With the return of college hockey, and indeed any sport, comes the return of the mountains of pressure heaped on the coaches. Below I have selected 5 coaches that are facing some sort of turning point: whether it be being on the hot seat, trying to elevate his program a level, or some other reason:
1. Don Lucia (Minnesota)
Let’s start with the obvious. After winning back to back NCAA titles in 2002 and 2003, the Gophers have won just 4 NCAA tournament games (1 Frozen Four) and have missed the last 2 NCAA tournaments. Not only that, but the Gophers have been questioned as to the way they run their program by Garth Snow, and they have experienced early departures en masse. It started with Kyle Okposo leaving midseason, but the Gophers have had to also deal with one and dones like Erik Johnson and Phil Kessel who, talented players though they are, don’t really serve as a building block for the program when they’re not around very long. Just this past year Minnesota lost Jordan Schroeder and Nick Leddy to pro deals, and Josh Birkholz to the WHL.
Some Gopher fans have called for Lucia’s firing, and that voice will only get louder next year, when the Gophers probably miss their 3rd straight NCAA tournament. There’s no question that the Gophers are getting talented players, it’s the keeping them that is the tough part.
2. Keith Allain (Yale)

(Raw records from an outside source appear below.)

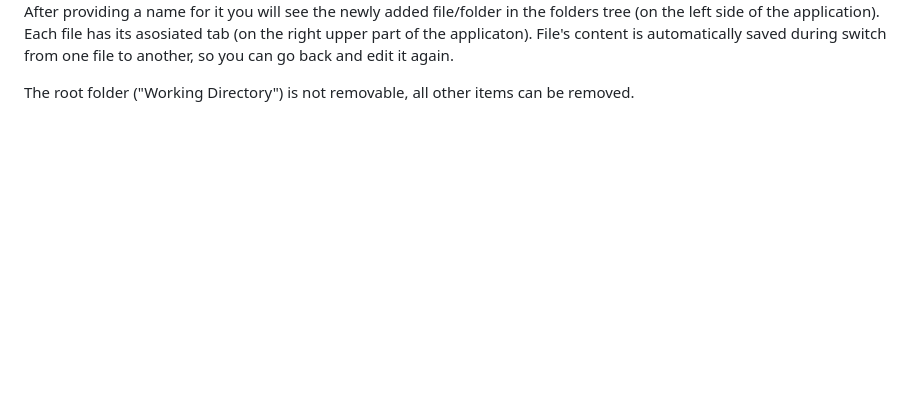
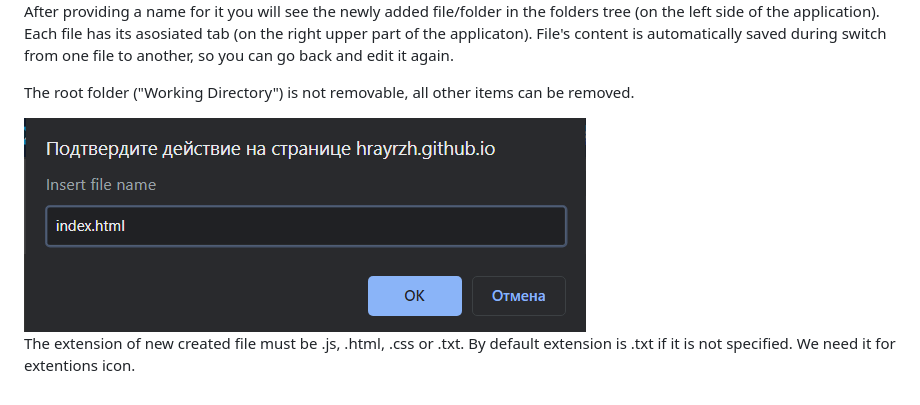
Before and after one commit to hrayrzh/SVHH, a Markdown page: README.md, the part around the change. Drawn GitHub-style; pictures changed too: img/Images/extension.png (added); blank space fills up the shorter version.

Commit message:
extension.png for readme

```diff
--- a/README.md
+++ b/README.md
@@ -18,3 +18,7 @@ Each file has its asosiated tab (on the right upper part of the applicaton).
 File's content is automatically saved during switch from one file to another, so you can go back and edit it again.
 
 The root folder ("Working Directory") is not removable, all other items can be removed.
+
+<img src="https://github.com/hrayrzh/SVHH/blob/master/img/Images/extension.png">
+
+The extension of new created file must be .js, .html, .css or .txt. By  default extension is .txt if it is not specified. We need it for extentions icon.
```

Allain’s Yale team is coming off back to back ECAC regular season championships. This year the Bulldogs are expected to win it again, and expected to contend for the Frozen Four. But it’s not Yale that Allain will feel the most pressure to coach. That’s because he is the coach of the young men who will represent the United States at the 2011 World Junior Championships in Buffalo, NY. The US enters this tournament in a position they have been in only once before: as defending gold medalists. The US team will have a lot of players eligible to come back, starting in net with Jack Campbell. Still, the team will likely have to go without their two best defensemen in John Carlson and Cam Fowler, who could both be in the NHL.
3. Dean Blais (Nebraska-Omaha) and 4. Tom Serratore (Bemidji State)
I decided to lump the WCHA newbies into one. Dean Blais makes his gallant return to the WCHA after winning two NCAA titles with North Dakota in the 90s. Blais was just over .500 in his first year with Omaha, but the future appears bright for the Mavs. Omaha returns some good scorers such as Rich Purslow (14 goals). Blais’s system seems like a better fit for the WCHA than the CCHA because the CCHA is a much more defensive conference. With some questions in goal, Omaha might not be challenging for the WCHA title yet, but they should be up in the upper echelon soon.
Bemidji meanwhile is two years removed from a Frozen Four berth. With many players back from the team that was a two seed last year in the NCAA tournament, it seems like even with the huge jump in competition the Beavers could be there right until the end in the WCHA race. Bemidji was the 6th best offense in the country last year, and even though they have much better defenses to go up against this year, I wouldn’t bet against them being a top 10 offense again.
5. Chris Bergeron (Bowling Green)
Taking over a program that went just 5-25-6 last year is a tough task. Taking over a program that was that bad and has had questions about its future is even tougher. Yet this is the situation Bergeron finds himself in. The former Miami Redhawk also spent the last 10 seasons in Miami as an assistant, so he knows how to take a program from terrible to great. The university has pledged money towards the renovation of its arena, and while alumni, administrators and coaches are all saying the right things regarding the program’s future, it’s clear that BGSU hockey remains on somewhat thin ice.
On the ice, the cupboard is pretty bare, and Bowling Green has an uphill battle. Leading scorer Jordan Samuels-Thomas (11-14–25) returns, and I like Senior David Solway to have a big year. Still, 3 of the Falcons top 4 scorers graduated and the Falcons had the worst goaltending in the CCHA last year. Don’t expect Bergeron to turn the ship around in one year, but I do like his long term potential at BG.